EDITORIAL: Early start

UTRGV medical school offers high schoolers early acceptance

The UTRGV sign on the Brownsville Campus near the Student Union. (Courtesy Photo by David Pike)

The University of Texas Rio Grande Valley is ensuring the success of its young medical school by creating innovative programs to help students and the community at large.

The UTRGV School of Medicine recently announced the creation of Vaqueros MD, a program through which top students can reserve slots in the medical school while still in high school.

It’s a highly competitive program and university officials expect about five students to qualify during the first application period, which began Nov. 1 and runs through Jan. 22. To qualify, high school juniors and seniors must apply and be accepted not only to UTRGV, but also into the university’s Honors College, a restricted program for the top students.

Students who are selected will be guaranteed seats in the medical school’s incoming class of 2024, after they receive their bachelor’s degrees, if all other admissions requirements are met. Students do not have to major in pre-med programs to qualify for the program.

Vaqueros MD is open to students living in Texas’ southernmost counties, from Cameron north to Aransas and west to Webb counties. Preference will be given to students who:

>> Are the first in their families to attend college.

>> Attend Title 1 schools, where at least 40 percent of the students are low-income or at risk of failing or dropping out.

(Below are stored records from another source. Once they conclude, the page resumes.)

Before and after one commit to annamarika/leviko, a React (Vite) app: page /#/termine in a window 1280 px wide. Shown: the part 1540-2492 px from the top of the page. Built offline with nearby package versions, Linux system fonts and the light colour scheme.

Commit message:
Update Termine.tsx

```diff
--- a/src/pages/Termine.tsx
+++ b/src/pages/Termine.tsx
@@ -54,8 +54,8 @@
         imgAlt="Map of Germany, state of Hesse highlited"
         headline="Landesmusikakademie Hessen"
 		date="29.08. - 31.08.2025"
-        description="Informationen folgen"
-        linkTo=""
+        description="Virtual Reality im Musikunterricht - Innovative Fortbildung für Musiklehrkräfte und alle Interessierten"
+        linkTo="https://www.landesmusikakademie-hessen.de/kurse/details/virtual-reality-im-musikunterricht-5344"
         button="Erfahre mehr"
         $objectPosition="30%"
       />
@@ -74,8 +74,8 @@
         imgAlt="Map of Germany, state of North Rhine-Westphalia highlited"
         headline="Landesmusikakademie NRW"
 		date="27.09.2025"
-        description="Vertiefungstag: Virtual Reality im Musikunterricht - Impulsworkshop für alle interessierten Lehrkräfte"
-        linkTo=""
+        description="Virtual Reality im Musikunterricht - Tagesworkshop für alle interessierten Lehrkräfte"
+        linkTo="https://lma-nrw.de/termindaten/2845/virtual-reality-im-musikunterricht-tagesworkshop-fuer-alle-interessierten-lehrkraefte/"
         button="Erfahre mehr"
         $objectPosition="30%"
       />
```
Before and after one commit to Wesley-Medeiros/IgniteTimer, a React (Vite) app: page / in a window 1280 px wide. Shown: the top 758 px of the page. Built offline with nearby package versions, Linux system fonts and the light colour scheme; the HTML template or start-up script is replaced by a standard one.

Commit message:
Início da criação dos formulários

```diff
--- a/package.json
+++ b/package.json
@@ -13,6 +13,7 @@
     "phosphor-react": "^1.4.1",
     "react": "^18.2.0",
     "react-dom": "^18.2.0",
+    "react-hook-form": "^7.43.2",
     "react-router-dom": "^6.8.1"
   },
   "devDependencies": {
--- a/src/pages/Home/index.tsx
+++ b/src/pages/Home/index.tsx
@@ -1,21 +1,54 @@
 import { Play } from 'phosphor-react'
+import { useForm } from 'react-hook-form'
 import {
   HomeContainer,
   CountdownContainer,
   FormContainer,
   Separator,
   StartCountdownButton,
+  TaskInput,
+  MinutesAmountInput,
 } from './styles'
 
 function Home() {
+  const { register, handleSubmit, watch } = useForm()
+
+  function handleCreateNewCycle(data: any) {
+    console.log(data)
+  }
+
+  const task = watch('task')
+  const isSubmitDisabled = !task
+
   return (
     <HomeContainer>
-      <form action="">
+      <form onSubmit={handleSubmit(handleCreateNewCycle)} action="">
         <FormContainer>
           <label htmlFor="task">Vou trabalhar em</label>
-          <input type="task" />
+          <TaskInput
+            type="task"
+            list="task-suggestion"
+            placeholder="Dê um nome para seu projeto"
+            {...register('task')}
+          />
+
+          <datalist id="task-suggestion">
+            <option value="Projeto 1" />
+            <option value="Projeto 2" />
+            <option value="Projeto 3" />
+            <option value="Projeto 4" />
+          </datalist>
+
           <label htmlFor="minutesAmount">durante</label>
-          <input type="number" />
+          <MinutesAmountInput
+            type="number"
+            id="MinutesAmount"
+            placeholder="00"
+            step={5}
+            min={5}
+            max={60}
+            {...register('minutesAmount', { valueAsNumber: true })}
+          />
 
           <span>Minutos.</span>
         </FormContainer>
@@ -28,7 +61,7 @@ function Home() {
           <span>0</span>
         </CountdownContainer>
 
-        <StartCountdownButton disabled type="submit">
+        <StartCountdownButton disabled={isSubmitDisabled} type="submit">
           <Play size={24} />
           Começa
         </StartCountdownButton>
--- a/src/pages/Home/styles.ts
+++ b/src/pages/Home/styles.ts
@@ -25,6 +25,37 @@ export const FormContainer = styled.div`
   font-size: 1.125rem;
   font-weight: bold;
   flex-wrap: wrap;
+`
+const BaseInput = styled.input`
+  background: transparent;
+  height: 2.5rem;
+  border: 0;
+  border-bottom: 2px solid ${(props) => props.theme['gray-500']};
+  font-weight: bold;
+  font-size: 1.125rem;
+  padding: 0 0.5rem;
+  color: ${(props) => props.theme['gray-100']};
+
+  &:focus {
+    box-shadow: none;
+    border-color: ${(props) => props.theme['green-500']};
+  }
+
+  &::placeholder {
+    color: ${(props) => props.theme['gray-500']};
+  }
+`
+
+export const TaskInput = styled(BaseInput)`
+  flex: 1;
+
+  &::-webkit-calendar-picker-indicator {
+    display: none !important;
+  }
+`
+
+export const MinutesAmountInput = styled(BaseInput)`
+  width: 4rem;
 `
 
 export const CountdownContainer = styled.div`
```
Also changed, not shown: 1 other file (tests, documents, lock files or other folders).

>> Are eligible for need-based education grants.

>> Show interest in a high-need medical specialty area, such as family medicine, emergency medicine or obstetrics and gynecology.

“This program will identify and select highly talented high school students who will earn their undergraduate degrees at UTRGV,” Dr. John H. Krouse, dean of the UTRGV School of Medicine, said in a statement announcing the program.

It also will help address the concerns and wishes of Rio Grande Valley residents.

Public support for a South Texas medical school was high not only because it would help provide educational opportunities that were lacking in the area, but it might also help address a chronic shortage of health care professionals. It’s common knowledge that medical professionals often stay in the areas where they went to school or served their residencies. And if those professionals grew up in the area and know the people, local health concerns and their language, all the better.

Krouse noted that 32 percent of the UTRGV medical school’s current enrollment are Valley residents.

“It is our goal to make that 50 percent,” he said.

We applaud UTRGV officials who continue to recognize the unique qualities and needs of the region they serve, and create unique programs to address them. We encourage interested students and their families who are interested in medical careers to learn about Vaqueros MD and see if it can help them plan their careers.